**Action item**
Copy, from the entries below, each line in which the string "button" appears.

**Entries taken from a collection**
··········

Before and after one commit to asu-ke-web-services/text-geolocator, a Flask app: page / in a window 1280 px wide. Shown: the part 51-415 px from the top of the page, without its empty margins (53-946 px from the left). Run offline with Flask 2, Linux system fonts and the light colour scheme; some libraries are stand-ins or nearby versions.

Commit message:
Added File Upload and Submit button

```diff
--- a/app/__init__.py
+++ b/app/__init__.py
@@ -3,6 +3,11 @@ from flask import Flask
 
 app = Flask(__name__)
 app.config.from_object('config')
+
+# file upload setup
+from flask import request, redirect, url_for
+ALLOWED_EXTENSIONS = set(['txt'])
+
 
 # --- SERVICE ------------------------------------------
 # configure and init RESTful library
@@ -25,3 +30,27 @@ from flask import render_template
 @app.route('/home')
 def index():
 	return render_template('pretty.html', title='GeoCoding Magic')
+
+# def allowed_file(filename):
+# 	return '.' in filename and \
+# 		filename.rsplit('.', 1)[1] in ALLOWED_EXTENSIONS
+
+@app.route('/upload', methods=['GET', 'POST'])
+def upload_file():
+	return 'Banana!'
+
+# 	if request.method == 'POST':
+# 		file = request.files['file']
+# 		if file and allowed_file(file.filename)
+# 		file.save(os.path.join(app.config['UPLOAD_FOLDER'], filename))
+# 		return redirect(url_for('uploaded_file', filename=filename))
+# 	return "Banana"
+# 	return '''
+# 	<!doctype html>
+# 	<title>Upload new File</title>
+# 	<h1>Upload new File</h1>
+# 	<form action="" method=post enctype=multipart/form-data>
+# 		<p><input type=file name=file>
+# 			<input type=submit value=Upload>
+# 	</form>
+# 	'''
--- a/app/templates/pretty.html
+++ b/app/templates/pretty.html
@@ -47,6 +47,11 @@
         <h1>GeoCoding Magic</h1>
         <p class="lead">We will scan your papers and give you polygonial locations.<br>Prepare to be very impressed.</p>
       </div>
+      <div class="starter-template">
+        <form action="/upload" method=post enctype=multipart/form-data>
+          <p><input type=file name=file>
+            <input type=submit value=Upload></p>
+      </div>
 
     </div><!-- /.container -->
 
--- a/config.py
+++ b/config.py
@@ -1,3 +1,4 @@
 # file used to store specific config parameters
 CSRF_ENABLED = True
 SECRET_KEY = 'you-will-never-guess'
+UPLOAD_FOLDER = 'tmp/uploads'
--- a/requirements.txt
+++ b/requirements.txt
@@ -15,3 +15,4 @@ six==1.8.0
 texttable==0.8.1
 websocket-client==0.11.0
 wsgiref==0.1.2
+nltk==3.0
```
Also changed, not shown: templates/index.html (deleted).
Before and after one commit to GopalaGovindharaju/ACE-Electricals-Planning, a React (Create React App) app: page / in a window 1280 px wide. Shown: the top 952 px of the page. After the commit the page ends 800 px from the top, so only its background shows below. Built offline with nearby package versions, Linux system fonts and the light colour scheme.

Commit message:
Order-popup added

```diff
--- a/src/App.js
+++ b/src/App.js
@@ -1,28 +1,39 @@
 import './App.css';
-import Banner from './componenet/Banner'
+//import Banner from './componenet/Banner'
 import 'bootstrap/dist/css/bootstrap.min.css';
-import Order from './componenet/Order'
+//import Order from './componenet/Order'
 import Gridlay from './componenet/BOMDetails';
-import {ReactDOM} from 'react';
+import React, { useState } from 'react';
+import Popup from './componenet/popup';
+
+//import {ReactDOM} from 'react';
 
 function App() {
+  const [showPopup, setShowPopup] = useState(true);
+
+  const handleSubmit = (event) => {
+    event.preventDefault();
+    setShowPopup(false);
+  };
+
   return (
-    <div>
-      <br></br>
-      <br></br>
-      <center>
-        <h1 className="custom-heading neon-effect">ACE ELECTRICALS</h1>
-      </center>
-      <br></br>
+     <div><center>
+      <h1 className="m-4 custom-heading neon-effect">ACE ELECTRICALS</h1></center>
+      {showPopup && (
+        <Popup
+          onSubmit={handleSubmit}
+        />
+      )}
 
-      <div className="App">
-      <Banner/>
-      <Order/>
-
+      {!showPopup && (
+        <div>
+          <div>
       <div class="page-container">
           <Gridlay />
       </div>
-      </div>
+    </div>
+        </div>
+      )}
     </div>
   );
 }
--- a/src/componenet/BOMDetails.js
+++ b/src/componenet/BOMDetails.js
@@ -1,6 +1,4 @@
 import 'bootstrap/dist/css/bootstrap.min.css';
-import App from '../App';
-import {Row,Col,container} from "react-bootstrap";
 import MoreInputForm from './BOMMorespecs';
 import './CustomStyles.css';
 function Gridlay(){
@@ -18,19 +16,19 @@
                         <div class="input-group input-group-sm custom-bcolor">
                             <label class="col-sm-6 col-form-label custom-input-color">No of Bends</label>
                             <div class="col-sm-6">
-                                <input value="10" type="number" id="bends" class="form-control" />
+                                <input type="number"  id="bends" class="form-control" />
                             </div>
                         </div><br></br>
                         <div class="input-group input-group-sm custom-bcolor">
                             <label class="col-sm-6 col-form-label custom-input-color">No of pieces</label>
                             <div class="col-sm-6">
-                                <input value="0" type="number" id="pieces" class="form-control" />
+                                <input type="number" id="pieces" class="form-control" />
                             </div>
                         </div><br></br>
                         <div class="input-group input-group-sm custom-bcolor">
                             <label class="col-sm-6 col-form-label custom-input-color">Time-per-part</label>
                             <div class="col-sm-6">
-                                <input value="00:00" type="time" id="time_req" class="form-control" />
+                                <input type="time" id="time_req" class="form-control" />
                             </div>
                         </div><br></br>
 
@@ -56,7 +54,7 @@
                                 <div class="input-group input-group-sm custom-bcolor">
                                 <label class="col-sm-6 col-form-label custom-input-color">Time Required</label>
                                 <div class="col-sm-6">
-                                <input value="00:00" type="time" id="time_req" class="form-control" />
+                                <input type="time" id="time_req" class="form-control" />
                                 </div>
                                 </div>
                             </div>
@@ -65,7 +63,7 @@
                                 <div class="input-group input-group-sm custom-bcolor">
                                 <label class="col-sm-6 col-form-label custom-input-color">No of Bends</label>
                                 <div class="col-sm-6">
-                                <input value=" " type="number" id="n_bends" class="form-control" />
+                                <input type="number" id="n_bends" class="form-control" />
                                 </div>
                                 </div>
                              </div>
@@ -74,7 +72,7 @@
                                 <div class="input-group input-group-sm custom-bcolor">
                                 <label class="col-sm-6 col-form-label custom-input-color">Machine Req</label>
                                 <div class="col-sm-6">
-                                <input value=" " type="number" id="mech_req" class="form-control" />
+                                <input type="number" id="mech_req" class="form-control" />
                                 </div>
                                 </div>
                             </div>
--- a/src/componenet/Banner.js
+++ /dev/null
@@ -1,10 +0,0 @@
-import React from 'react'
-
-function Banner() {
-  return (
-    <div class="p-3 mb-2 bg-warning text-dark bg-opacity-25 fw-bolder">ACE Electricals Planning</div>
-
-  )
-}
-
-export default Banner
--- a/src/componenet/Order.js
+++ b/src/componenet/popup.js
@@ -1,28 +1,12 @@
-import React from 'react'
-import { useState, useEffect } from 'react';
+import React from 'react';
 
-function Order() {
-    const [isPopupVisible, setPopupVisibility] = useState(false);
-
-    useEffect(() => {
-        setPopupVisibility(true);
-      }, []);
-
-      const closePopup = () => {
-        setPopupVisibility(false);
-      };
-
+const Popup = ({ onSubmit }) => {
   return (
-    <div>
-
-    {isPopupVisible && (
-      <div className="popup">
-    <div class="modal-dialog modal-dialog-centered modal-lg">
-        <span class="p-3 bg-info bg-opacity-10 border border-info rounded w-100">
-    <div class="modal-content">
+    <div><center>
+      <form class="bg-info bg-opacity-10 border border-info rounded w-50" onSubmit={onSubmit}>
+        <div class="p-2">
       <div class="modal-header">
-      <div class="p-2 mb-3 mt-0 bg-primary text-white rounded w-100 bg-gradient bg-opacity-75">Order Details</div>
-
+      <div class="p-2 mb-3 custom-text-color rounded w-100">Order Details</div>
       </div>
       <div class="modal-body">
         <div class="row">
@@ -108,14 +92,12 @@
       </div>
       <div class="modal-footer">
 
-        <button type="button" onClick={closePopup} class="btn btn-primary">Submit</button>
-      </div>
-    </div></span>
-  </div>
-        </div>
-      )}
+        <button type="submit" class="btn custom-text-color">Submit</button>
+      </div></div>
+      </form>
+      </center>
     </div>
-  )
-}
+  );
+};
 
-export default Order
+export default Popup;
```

··········

**Written solution**
Added File Upload and Submit button
-        <button type="button" onClick={closePopup} class="btn btn-primary">Submit</button>
+        <button type="submit" class="btn custom-text-color">Submit</button>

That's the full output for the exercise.